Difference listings
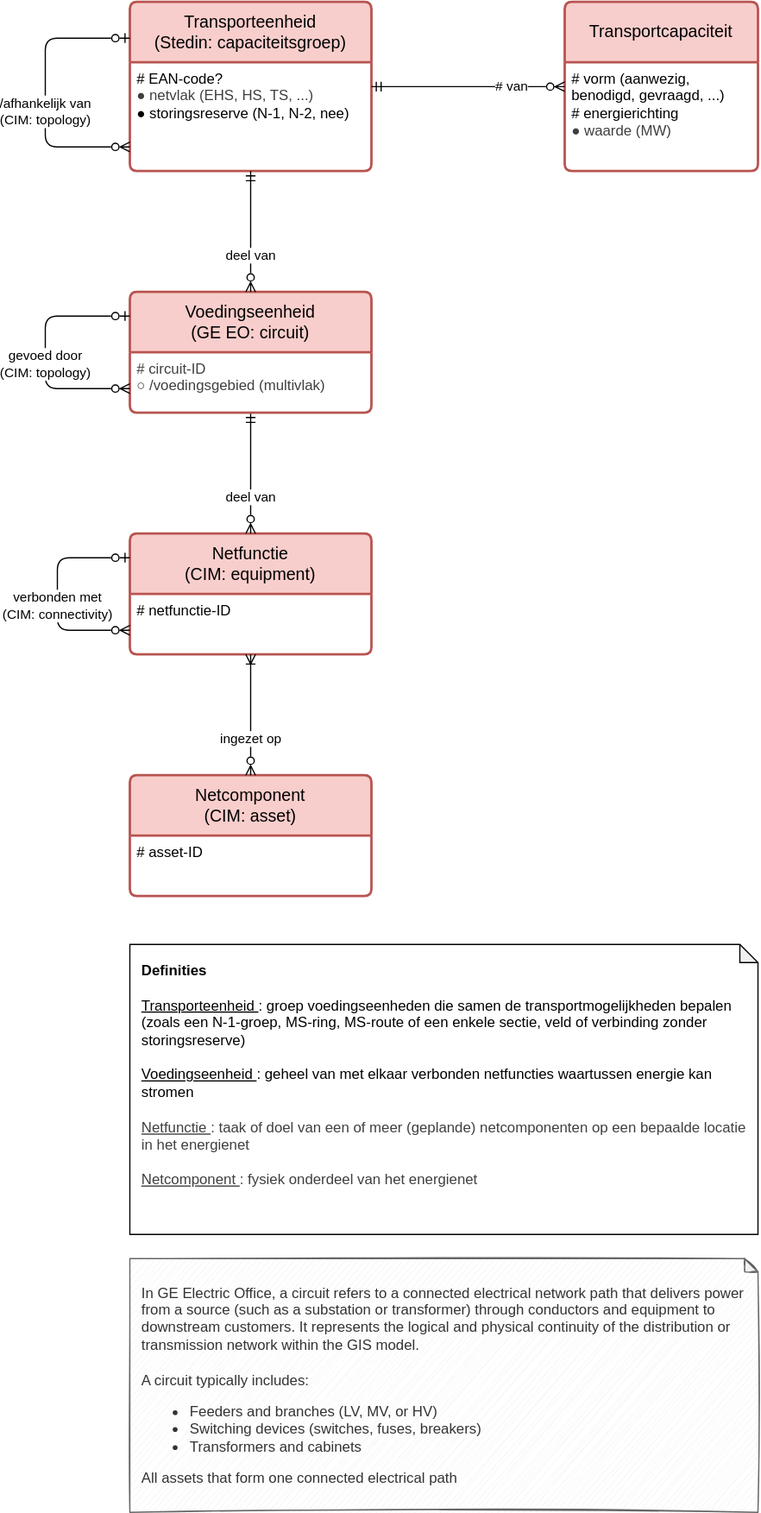
The draw.io diagram registers/capaciteitsknelpuntenregister/1.0/capaciteitsknelpuntenregister.drawio.svg in Netbeheer-Nederland/stelsel, before a commit. Source tidied: cells renumbered, new cells last; positions are measured from the earlier drawing's top-left corner, leaving out a move shared by most shapes.
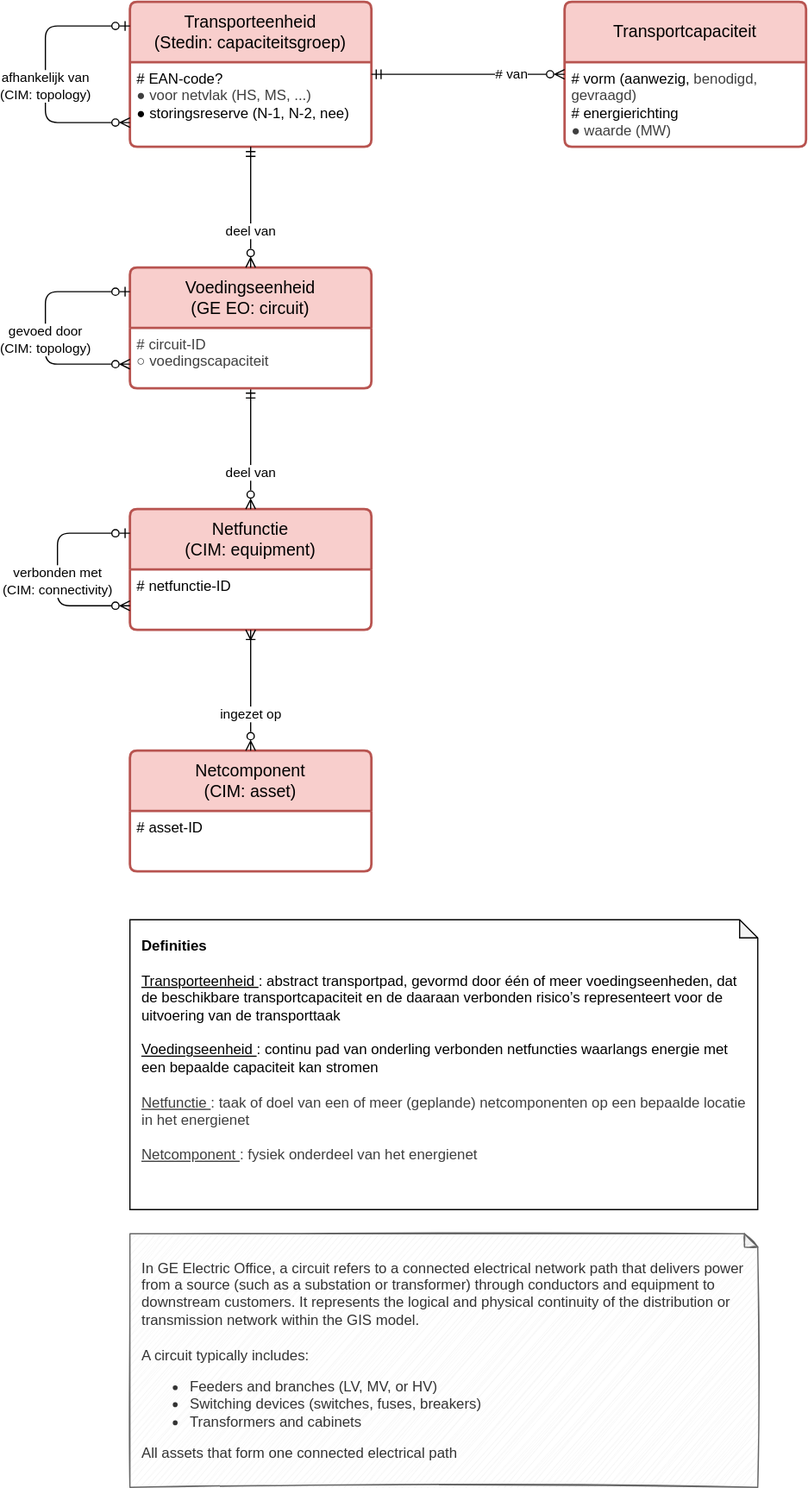
After the commit.

Commit message:
relatieve paden in config

The edit, as a diff of the source:
```diff
@@ -3,16 +3,16 @@
     <mxCell id="0" />
     <mxCell id="1" parent="0" />
     <mxCell id="2" value="Transporteenheid&lt;div&gt;(Stedin: capaciteitsgroep)&lt;/div&gt;" style="swimlane;horizontal=1;startSize=50;rounded=1;fontSize=14;fontStyle=0;strokeWidth=2;shadow=0;dashed=0;align=center;arcSize=4;whiteSpace=wrap;html=1;spacing=10;fillColor=#f8cecc;strokeColor=#b85450;" parent="1" vertex="1">
-      <mxGeometry x="70" width="200" height="140" as="geometry" />
+      <mxGeometry x="70" y="20" width="200" height="120" as="geometry" />
     </mxCell>
-    <mxCell id="3" value="&lt;div&gt;# EAN-code?&lt;/div&gt;&lt;div&gt;&lt;span style=&quot;color: rgb(63, 63, 63);&quot;&gt;● netvlak (EHS, HS, TS, ...)&lt;/span&gt;&lt;/div&gt;&lt;div&gt;&lt;span style=&quot;background-color: transparent;&quot;&gt;● storingsreserve (N-1, N-2, nee)&lt;/span&gt;&lt;/div&gt;" style="align=left;strokeColor=none;fillColor=none;spacingLeft=4;fontSize=12;verticalAlign=top;html=1;" parent="2" vertex="1">
-      <mxGeometry y="50" width="200" height="90" as="geometry" />
+    <mxCell id="3" value="&lt;div&gt;# EAN-code?&lt;/div&gt;&lt;div&gt;&lt;span style=&quot;color: rgb(63, 63, 63);&quot;&gt;● voor netvlak (HS, MS, ...)&lt;/span&gt;&lt;/div&gt;&lt;div&gt;&lt;span style=&quot;background-color: transparent;&quot;&gt;● storingsreserve (N-1, N-2, nee)&lt;/span&gt;&lt;/div&gt;" style="align=left;strokeColor=none;fillColor=none;spacingLeft=4;fontSize=12;verticalAlign=top;html=1;" parent="2" vertex="1">
+      <mxGeometry y="50" width="200" height="70" as="geometry" />
     </mxCell>
     <mxCell id="4" value="Transportcapaciteit" style="swimlane;horizontal=1;startSize=50;rounded=1;fontSize=14;fontStyle=0;strokeWidth=2;shadow=0;dashed=0;align=center;arcSize=4;whiteSpace=wrap;html=1;spacing=10;fillColor=#f8cecc;strokeColor=#b85450;" parent="1" vertex="1">
-      <mxGeometry x="430" width="160" height="140" as="geometry" />
+      <mxGeometry x="430" y="20" width="200" height="120" as="geometry" />
     </mxCell>
-    <mxCell id="5" value="&lt;div&gt;# vorm (aanwezig,&lt;/div&gt;&lt;div&gt;&amp;nbsp; &amp;nbsp;benodigd, gevraagd, ...)&lt;/div&gt;&lt;div&gt;# energierichting&lt;/div&gt;&lt;div&gt;&lt;span style=&quot;background-color: transparent; scrollbar-color: rgb(226, 226, 226) rgb(251, 251, 251); color: rgb(63, 63, 63);&quot;&gt;●&lt;/span&gt;&lt;span style=&quot;background-color: transparent; scrollbar-color: rgb(226, 226, 226) rgb(251, 251, 251); color: rgb(63, 63, 63);&quot;&gt;&amp;nbsp;waarde (MW)&lt;/span&gt;&lt;/div&gt;" style="align=left;strokeColor=none;fillColor=none;spacingLeft=4;fontSize=12;verticalAlign=top;html=1;" parent="4" vertex="1">
-      <mxGeometry y="50" width="160" height="90" as="geometry" />
+    <mxCell id="5" value="&lt;div&gt;# vorm (aanwezig,&amp;nbsp;&lt;span style=&quot;color: rgb(63, 63, 63); background-color: transparent;&quot;&gt;benodigd,&lt;/span&gt;&lt;/div&gt;&lt;div&gt;&lt;span style=&quot;color: rgb(63, 63, 63); background-color: transparent;&quot;&gt;&amp;nbsp; &amp;nbsp;gevraagd)&lt;/span&gt;&lt;/div&gt;&lt;div&gt;# energierichting&lt;/div&gt;&lt;div&gt;&lt;span style=&quot;background-color: transparent; scrollbar-color: rgb(226, 226, 226) rgb(251, 251, 251); color: rgb(63, 63, 63);&quot;&gt;●&lt;/span&gt;&lt;span style=&quot;background-color: transparent; scrollbar-color: rgb(226, 226, 226) rgb(251, 251, 251); color: rgb(63, 63, 63);&quot;&gt;&amp;nbsp;waarde (MW)&lt;/span&gt;&lt;/div&gt;" style="align=left;strokeColor=none;fillColor=none;spacingLeft=4;fontSize=12;verticalAlign=top;html=1;" parent="4" vertex="1">
+      <mxGeometry y="50" width="200" height="70" as="geometry" />
     </mxCell>
     <mxCell id="6" value="# van" style="endArrow=ERmandOne;html=1;edgeStyle=elbowEdgeStyle;endFill=0;startArrow=ERzeroToMany;startFill=0;align=right;elbow=vertical;" parent="1" edge="1" source="4" target="2">
       <mxGeometry x="-0.62" relative="1" as="geometry">
@@ -37,7 +37,7 @@
     <mxCell id="12" value="Voedingseenheid&lt;div&gt;(GE EO: circuit)&lt;/div&gt;" style="swimlane;horizontal=1;startSize=50;rounded=1;fontSize=14;fontStyle=0;strokeWidth=2;shadow=0;dashed=0;align=center;arcSize=4;whiteSpace=wrap;html=1;spacing=10;fillColor=#f8cecc;strokeColor=#b85450;" parent="1" vertex="1">
       <mxGeometry x="70" y="240" width="200" height="100" as="geometry" />
     </mxCell>
-    <mxCell id="13" value="&lt;div&gt;&lt;span style=&quot;scrollbar-color: rgb(226, 226, 226) rgb(251, 251, 251); color: rgb(63, 63, 63);&quot;&gt;# circuit-ID&lt;/span&gt;&lt;/div&gt;&lt;span style=&quot;scrollbar-color: rgb(226, 226, 226) rgb(251, 251, 251); color: rgb(63, 63, 63);&quot;&gt;○ /voedingsgebied&amp;nbsp;&lt;/span&gt;&lt;span style=&quot;color: rgb(63, 63, 63); scrollbar-color: rgb(226, 226, 226) rgb(251, 251, 251); background-color: transparent;&quot;&gt;(multivlak)&lt;/span&gt;" style="align=left;strokeColor=none;fillColor=none;spacingLeft=4;fontSize=12;verticalAlign=top;html=1;" parent="12" vertex="1">
+    <mxCell id="13" value="&lt;div&gt;&lt;span style=&quot;scrollbar-color: rgb(226, 226, 226) rgb(251, 251, 251); color: rgb(63, 63, 63);&quot;&gt;# circuit-ID&lt;/span&gt;&lt;/div&gt;&lt;span style=&quot;scrollbar-color: rgb(226, 226, 226) rgb(251, 251, 251); color: rgb(63, 63, 63);&quot;&gt;&lt;div&gt;&lt;span style=&quot;scrollbar-color: rgb(226, 226, 226) rgb(251, 251, 251); color: rgb(63, 63, 63);&quot;&gt;&lt;span style=&quot;color: rgb(63, 63, 63);&quot;&gt;○ voedingscapaciteit&lt;/span&gt;&lt;/span&gt;&lt;/div&gt;&lt;/span&gt;" style="align=left;strokeColor=none;fillColor=none;spacingLeft=4;fontSize=12;verticalAlign=top;html=1;" parent="12" vertex="1">
       <mxGeometry y="50" width="200" height="50" as="geometry" />
     </mxCell>
     <mxCell id="14" value="gevoed door&lt;div&gt;(CIM: topology)&lt;/div&gt;" style="endArrow=ERzeroToOne;html=1;edgeStyle=orthogonalEdgeStyle;endFill=0;startArrow=ERzeroToMany;startFill=0;" parent="12" edge="1" source="13" target="12">
@@ -51,11 +51,11 @@
     <mxCell id="15" value="deel van" style="endArrow=ERmandOne;html=1;edgeStyle=elbowEdgeStyle;endFill=0;startArrow=ERzeroToMany;startFill=0;align=center;elbow=vertical;" parent="1" edge="1" source="12" target="2">
       <mxGeometry x="-0.4" relative="1" as="geometry" />
     </mxCell>
-    <mxCell id="16" value="/afhankelijk van&lt;div&gt;(CIM: topology)&lt;/div&gt;" style="endArrow=ERzeroToOne;html=1;edgeStyle=orthogonalEdgeStyle;endFill=0;startArrow=ERzeroToMany;startFill=0;" parent="1" edge="1" source="2" target="2">
-      <mxGeometry x="-0.14" relative="1" as="geometry">
+    <mxCell id="16" value="afhankelijk van&lt;div&gt;(CIM: topology)&lt;/div&gt;" style="endArrow=ERzeroToOne;html=1;edgeStyle=orthogonalEdgeStyle;endFill=0;startArrow=ERzeroToMany;startFill=0;" parent="1" edge="1" source="2" target="2">
+      <mxGeometry x="-0.09" relative="1" as="geometry">
         <Array as="points">
           <mxPoint y="120" />
-          <mxPoint y="30" />
+          <mxPoint y="40" />
         </Array>
       </mxGeometry>
     </mxCell>
@@ -70,7 +70,7 @@
         </Array>
       </mxGeometry>
     </mxCell>
-    <mxCell id="19" value="&lt;font&gt;&lt;b&gt;Definities&lt;/b&gt;&lt;/font&gt;&lt;div&gt;&lt;font&gt;&lt;br&gt;&lt;/font&gt;&lt;/div&gt;&lt;div&gt;&lt;font&gt;&lt;u&gt;Transporteenheid&lt;/u&gt;:&amp;nbsp;groep voedingseenheden die samen de transportmogelijkheden bepalen (zoals een N-1-groep, MS-ring, MS-route of een enkele sectie, veld of verbinding zonder storingsreserve)&lt;br&gt;&lt;/font&gt;&lt;div&gt;&lt;font&gt;&lt;br&gt;&lt;/font&gt;&lt;/div&gt;&lt;div&gt;&lt;font&gt;&lt;u&gt;Voedingseenheid&lt;/u&gt;: geheel van met elkaar verbonden netfuncties waartussen energie kan stromen&lt;/font&gt;&lt;/div&gt;&lt;div&gt;&lt;font&gt;&lt;br&gt;&lt;/font&gt;&lt;/div&gt;&lt;div&gt;&lt;span style=&quot;background-color: transparent; color: rgb(63, 63, 63);&quot;&gt;&lt;font&gt;&lt;u&gt;Netfunctie&lt;/u&gt;:&amp;nbsp;taak of doel van een of meer (geplande) netcomponenten op een bepaalde locatie in het energienet&lt;/font&gt;&lt;/span&gt;&lt;/div&gt;&lt;div&gt;&lt;span style=&quot;background-color: transparent; color: rgb(63, 63, 63);&quot;&gt;&lt;font&gt;&lt;br&gt;&lt;/font&gt;&lt;/span&gt;&lt;/div&gt;&lt;div&gt;&lt;div style=&quot;scrollbar-color: rgb(226, 226, 226) rgb(251, 251, 251); color: rgb(63, 63, 63);&quot;&gt;&lt;font&gt;&lt;u&gt;Netcomponent&lt;/u&gt;: fysiek onderdeel van het energienet&lt;/font&gt;&lt;/div&gt;&lt;/div&gt;&lt;/div&gt;" style="shape=note;whiteSpace=wrap;html=1;backgroundOutline=1;darkOpacity=0.05;size=15;align=left;spacing=10;verticalAlign=top;" parent="1" vertex="1">
+    <mxCell id="19" value="&lt;font&gt;&lt;b&gt;Definities&lt;/b&gt;&lt;/font&gt;&lt;div&gt;&lt;font&gt;&lt;br&gt;&lt;/font&gt;&lt;/div&gt;&lt;div&gt;&lt;font&gt;&lt;u&gt;Transporteenheid&lt;/u&gt;:&amp;nbsp;abstract transportpad, gevormd door één of meer voedingseenheden, dat de beschikbare transportcapaciteit en de daaraan verbonden risico’s representeert voor de uitvoering van de transporttaak&lt;br&gt;&lt;/font&gt;&lt;div&gt;&lt;font&gt;&lt;br&gt;&lt;/font&gt;&lt;/div&gt;&lt;div&gt;&lt;font&gt;&lt;u&gt;Voedingseenheid&lt;/u&gt;: continu pad van onderling verbonden netfuncties waarlangs energie met een bepaalde capaciteit kan stromen&lt;/font&gt;&lt;/div&gt;&lt;div&gt;&lt;font&gt;&lt;br&gt;&lt;/font&gt;&lt;/div&gt;&lt;div&gt;&lt;span style=&quot;background-color: transparent; color: rgb(63, 63, 63);&quot;&gt;&lt;font&gt;&lt;u&gt;Netfunctie&lt;/u&gt;:&amp;nbsp;taak of doel van een of meer (geplande) netcomponenten op een bepaalde locatie in het energienet&lt;/font&gt;&lt;/span&gt;&lt;/div&gt;&lt;div&gt;&lt;span style=&quot;background-color: transparent; color: rgb(63, 63, 63);&quot;&gt;&lt;font&gt;&lt;br&gt;&lt;/font&gt;&lt;/span&gt;&lt;/div&gt;&lt;div&gt;&lt;div style=&quot;scrollbar-color: rgb(226, 226, 226) rgb(251, 251, 251); color: rgb(63, 63, 63);&quot;&gt;&lt;font&gt;&lt;u&gt;Netcomponent&lt;/u&gt;: fysiek onderdeel van het energienet&lt;/font&gt;&lt;/div&gt;&lt;/div&gt;&lt;/div&gt;" style="shape=note;whiteSpace=wrap;html=1;backgroundOutline=1;darkOpacity=0.05;size=15;align=left;spacing=10;verticalAlign=top;" parent="1" vertex="1">
       <mxGeometry x="70" y="780" width="520" height="240" as="geometry" />
     </mxCell>
     <mxCell id="20" value="&lt;font&gt;In&amp;nbsp;GE Electric Office, a&amp;nbsp;circuit&amp;nbsp;refers to a&amp;nbsp;connected electrical network path&amp;nbsp;that delivers power from a source (such as a substation or transformer) through conductors and equipment to downstream customers. It represents the&amp;nbsp;logical and physical continuity&amp;nbsp;of the distribution or transmission network within the GIS model.&lt;/font&gt;&lt;div&gt;&lt;font&gt;&lt;br&gt;&lt;/font&gt;&lt;/div&gt;&lt;div&gt;&lt;font&gt;A circuit typically includes:&lt;br&gt;&lt;/font&gt;&lt;ul&gt;&lt;li&gt;&lt;font&gt;Feeders and branches&amp;nbsp;(LV, MV, or HV)&lt;/font&gt;&lt;/li&gt;&lt;li&gt;&lt;font&gt;Switching devices&amp;nbsp;(switches, fuses, breakers)&lt;/font&gt;&lt;/li&gt;&lt;li&gt;&lt;font&gt;Transformers and cabinets&lt;/font&gt;&lt;/li&gt;&lt;/ul&gt;&lt;div&gt;&lt;font&gt;All assets that form one connected electrical path&lt;/font&gt;&lt;/div&gt;&lt;/div&gt;" style="shape=note;backgroundOutline=1;darkOpacity=0.05;align=left;html=1;whiteSpace=wrap;size=11;spacing=10;sketch=1;curveFitting=1;jiggle=2;fillColor=#f5f5f5;fontColor=#333333;strokeColor=#666666;" parent="1" vertex="1">
```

Task instructions:
Could you state how many lines of the data include the word "center"? Only the number is needed.

Solved problem:
4